- This activity requires the use of both hands working together and encourages the child’s hands to move in opposite directions. This activity is great for increasing grip and intrinsic hand strength (which are the small muscles within the hand) and begins to develop a tripod grasp required for many fine motor skills.
- For scissor cutting practice, you can introduce this activity with an easy manipulative such as tissue paper and move on to more challenging pieces like cardboard to increase the strength demand as your child progresses.
2. Puppet shows with mitten or sock puppets
- Opening and closing the mouth of the puppets mimics the same motion needed for cutting paper but in a more creative and playful way!
3. Pick up items with tongs or clothespins
- This activity promotes fine motor strength and coordination. The grasp on tongs or clothespins helps to isolate the thumb, index and middle finger, the same fingers used for cutting scissors while helping to tuck the ring and pinky finger away.
- Start off with an easier manipulative such as cotton balls and progress to harder manipulatives such as beads!
4. Simple grasp and release activities
- Stacking blocks or inserting coins into a coin slot for example helps to increase precision and hand eye coordination required for scissor success.
5. Play Doh for hand strengthening
- Rolling on the table or between both hands, squishing, pinching, and pulling Play Doh apart are all excellent and fun ways to develop hand strength.
- You can even practice cutting this material to introduce scissors into your child’s fine motor repertoire. Play Doh is a great starting material because it is not flimsy and generally stays in one spot while your child practices with scissors.
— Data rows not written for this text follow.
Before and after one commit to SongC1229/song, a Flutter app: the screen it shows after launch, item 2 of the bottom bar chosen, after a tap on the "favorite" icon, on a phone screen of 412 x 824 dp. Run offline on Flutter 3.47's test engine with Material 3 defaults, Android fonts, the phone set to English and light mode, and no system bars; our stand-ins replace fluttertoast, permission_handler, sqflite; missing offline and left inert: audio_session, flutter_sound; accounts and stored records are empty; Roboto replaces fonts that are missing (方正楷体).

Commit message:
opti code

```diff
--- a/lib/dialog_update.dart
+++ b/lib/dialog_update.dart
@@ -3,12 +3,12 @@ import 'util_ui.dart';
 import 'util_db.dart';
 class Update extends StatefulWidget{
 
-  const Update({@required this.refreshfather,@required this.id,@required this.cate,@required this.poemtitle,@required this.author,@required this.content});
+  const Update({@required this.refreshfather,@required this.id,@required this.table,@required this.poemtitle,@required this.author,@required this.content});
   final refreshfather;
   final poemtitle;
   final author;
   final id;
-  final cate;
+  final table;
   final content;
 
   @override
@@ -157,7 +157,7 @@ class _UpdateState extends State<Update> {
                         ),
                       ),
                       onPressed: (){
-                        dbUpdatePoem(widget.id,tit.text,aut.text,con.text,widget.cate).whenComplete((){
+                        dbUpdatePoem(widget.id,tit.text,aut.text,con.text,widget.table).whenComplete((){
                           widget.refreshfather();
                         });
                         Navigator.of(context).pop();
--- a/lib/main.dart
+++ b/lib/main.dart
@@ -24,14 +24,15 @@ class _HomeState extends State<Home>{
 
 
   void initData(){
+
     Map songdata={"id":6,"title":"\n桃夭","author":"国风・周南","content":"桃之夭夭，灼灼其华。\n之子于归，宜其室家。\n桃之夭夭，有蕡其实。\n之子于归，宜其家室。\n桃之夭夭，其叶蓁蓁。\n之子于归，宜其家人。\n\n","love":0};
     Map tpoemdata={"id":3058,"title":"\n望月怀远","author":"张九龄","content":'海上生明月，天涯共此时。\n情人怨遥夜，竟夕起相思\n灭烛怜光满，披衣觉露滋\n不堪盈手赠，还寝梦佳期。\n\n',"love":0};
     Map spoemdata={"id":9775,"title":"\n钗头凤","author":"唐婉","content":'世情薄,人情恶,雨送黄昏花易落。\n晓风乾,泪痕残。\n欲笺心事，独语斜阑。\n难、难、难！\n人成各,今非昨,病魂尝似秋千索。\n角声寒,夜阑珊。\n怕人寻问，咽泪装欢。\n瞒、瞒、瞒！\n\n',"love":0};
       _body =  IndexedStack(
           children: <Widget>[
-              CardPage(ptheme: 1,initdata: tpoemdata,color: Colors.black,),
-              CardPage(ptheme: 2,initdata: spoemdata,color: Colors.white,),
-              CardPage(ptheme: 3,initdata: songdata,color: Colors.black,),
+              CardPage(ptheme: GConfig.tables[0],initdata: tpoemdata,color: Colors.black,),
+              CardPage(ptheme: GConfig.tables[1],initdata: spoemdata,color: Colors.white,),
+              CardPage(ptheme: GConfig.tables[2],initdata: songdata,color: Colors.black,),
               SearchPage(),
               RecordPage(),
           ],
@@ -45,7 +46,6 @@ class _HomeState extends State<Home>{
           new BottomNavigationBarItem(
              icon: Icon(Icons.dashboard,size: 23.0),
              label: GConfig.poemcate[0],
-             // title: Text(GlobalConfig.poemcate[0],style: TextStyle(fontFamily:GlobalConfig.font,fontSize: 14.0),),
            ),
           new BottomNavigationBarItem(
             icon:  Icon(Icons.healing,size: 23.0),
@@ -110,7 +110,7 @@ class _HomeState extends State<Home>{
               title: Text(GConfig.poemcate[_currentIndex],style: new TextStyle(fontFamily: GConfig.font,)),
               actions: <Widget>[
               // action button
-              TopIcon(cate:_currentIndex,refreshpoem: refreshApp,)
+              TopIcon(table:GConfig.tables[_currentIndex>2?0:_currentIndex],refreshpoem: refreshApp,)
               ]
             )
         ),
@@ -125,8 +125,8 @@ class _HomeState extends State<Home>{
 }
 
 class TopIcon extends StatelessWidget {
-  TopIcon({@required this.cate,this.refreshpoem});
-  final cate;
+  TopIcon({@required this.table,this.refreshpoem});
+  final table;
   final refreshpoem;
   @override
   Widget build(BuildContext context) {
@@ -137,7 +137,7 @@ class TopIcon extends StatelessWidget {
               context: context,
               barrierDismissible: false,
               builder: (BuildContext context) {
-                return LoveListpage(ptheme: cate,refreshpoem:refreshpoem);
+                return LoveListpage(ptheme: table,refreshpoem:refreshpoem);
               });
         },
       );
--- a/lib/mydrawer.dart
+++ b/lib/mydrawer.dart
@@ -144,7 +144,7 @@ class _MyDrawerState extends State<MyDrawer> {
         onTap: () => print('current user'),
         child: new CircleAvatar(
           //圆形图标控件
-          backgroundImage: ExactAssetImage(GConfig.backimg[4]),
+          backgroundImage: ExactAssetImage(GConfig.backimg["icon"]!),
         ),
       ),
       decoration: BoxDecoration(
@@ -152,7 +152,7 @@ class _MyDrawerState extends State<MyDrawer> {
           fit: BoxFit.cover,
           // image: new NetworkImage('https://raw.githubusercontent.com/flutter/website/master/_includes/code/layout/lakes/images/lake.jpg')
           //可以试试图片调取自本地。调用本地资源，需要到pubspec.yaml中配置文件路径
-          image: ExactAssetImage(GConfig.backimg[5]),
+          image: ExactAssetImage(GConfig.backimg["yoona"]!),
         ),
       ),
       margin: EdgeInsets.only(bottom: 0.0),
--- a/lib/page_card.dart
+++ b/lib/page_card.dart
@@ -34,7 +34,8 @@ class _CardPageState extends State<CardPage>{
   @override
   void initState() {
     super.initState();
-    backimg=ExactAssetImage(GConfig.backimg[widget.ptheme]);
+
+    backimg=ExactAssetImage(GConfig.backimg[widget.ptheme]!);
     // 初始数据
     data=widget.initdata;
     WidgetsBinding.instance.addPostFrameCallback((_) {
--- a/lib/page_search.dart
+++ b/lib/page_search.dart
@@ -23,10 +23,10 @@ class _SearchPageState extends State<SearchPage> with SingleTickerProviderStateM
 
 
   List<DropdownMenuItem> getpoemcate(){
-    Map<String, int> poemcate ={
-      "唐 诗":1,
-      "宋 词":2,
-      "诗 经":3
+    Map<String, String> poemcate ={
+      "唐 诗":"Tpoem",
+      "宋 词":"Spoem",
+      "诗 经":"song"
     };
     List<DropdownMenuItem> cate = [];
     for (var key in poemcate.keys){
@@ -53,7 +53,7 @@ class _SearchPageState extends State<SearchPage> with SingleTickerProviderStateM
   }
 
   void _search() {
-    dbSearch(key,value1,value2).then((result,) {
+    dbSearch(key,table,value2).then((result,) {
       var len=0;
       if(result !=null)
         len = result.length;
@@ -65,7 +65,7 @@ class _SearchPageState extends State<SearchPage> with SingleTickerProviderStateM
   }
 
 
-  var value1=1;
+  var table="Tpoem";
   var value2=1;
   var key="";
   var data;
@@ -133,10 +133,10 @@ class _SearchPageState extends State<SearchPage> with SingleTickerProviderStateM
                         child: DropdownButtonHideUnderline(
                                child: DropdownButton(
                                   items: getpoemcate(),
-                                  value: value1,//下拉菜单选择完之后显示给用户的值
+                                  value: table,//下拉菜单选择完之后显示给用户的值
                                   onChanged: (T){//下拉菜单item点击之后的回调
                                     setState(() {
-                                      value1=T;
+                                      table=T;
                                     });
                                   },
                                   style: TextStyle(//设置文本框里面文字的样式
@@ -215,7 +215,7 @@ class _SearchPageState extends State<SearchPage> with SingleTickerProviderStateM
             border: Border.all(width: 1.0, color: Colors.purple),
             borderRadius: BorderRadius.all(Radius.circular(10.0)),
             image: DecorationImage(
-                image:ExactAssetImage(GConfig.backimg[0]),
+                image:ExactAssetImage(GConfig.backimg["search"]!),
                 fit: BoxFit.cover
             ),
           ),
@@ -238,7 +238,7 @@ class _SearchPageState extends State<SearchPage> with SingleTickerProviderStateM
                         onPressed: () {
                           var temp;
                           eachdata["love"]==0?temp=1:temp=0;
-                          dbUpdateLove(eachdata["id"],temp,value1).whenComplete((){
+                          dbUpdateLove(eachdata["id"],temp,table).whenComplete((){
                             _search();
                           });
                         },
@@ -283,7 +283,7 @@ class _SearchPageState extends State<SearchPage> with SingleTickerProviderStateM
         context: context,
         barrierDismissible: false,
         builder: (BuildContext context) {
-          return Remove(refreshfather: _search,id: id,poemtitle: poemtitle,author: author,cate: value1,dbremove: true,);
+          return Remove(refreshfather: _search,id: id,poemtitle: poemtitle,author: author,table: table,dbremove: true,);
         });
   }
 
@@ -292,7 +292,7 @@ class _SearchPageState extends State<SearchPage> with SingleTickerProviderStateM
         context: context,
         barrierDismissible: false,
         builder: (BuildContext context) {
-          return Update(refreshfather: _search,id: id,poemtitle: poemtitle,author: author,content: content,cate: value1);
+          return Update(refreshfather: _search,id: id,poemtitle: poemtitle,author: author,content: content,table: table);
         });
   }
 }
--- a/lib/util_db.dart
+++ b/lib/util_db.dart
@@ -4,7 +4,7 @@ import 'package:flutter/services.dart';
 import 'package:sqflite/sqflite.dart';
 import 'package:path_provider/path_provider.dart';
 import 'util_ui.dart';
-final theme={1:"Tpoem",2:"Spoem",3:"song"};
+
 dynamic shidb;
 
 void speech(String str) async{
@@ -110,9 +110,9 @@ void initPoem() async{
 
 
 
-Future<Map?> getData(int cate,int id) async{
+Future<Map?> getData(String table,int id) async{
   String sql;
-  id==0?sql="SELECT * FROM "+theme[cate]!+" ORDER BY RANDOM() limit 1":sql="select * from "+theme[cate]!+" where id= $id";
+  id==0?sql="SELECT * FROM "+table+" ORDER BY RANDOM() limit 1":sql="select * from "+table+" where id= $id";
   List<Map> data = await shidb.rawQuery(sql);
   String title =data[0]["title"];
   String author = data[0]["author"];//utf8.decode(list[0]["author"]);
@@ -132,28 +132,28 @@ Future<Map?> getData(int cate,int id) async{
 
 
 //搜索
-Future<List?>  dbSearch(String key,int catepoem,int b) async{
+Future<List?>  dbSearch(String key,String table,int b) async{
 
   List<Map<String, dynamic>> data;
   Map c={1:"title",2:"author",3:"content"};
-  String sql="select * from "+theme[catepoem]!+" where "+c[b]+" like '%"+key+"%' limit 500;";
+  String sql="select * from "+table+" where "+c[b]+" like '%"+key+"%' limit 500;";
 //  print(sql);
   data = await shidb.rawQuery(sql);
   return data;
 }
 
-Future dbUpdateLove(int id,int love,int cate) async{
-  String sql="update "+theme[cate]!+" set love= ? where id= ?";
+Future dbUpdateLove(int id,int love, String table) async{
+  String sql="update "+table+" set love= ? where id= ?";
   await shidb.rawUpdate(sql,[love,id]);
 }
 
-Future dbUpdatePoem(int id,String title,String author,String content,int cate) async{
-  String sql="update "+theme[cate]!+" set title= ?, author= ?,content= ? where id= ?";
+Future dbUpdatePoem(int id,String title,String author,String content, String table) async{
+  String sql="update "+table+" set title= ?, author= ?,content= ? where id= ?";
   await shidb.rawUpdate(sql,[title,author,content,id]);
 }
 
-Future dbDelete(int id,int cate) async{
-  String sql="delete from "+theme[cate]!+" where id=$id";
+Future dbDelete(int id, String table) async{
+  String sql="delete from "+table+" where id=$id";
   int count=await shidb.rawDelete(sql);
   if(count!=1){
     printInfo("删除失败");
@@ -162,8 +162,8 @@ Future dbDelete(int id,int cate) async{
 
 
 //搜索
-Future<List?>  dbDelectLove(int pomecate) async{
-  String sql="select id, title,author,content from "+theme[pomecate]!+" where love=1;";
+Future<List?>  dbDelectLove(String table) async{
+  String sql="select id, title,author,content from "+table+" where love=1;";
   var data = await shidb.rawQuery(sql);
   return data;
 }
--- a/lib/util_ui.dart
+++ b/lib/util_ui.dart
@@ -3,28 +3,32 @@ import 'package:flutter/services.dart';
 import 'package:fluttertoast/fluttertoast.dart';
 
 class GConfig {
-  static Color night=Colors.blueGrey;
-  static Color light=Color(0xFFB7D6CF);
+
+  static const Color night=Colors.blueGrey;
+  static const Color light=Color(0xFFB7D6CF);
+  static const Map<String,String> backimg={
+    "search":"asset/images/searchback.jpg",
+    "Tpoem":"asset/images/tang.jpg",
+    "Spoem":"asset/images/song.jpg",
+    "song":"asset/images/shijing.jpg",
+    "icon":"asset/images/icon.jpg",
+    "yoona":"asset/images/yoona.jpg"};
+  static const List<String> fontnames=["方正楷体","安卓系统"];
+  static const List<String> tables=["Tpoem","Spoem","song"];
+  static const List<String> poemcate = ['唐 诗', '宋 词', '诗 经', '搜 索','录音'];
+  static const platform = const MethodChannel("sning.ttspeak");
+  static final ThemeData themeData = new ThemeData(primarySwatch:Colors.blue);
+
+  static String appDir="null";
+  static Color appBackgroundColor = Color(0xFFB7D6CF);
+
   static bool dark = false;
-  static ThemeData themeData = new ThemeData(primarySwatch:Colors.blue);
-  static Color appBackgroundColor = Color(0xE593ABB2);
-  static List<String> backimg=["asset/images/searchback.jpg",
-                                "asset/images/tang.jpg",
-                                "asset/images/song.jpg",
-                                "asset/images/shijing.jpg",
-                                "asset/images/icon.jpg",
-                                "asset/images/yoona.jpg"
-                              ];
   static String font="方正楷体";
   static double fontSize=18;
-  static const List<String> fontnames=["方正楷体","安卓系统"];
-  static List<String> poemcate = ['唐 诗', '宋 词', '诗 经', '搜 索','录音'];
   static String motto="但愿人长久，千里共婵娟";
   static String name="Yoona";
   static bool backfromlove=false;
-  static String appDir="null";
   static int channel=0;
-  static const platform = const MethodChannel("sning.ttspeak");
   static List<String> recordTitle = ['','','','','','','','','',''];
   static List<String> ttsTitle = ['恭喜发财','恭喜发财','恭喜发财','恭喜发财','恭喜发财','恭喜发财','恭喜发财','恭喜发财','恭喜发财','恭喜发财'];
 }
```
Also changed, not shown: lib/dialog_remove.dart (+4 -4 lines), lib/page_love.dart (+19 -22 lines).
Practicing Cutting Skills With Other Materials
Jumping right into using paper with scissors might be challenging for some children. Here is a list of materials that can be used before paper to increase independence and confidence with scissors:
- Cooked noodles
- Drinking straws
- Play Doh
- Tissue paper
- Fabric scraps
- Wrapping paper
When your child is ready to practice with paper, you can try taping the paper to the edge of the table to assist with cutting forward. This will help by decreasing the demand of the helping hand. Another option is to try using thick firm paper to start. When assisting with the grasp on paper and the scissors themselves, a helpful tip is to remind your child to turn their thumbs up to the sky.
Looking for More NAPA Fun? Find Our Therapists’ Favorite Activities in the NAPA Blog:
About the Author
Chelsea Lucaroni is a pediatric occupational therapist at NAPA Center Boston. She grew up knowing a career with the pediatric population was in her future, and she is thrilled going into work every day promoting independence and incorporating play into treatment sessions. Chelsea enjoys spending her time with friends, being outdoors, and eating lots and lots of sweets!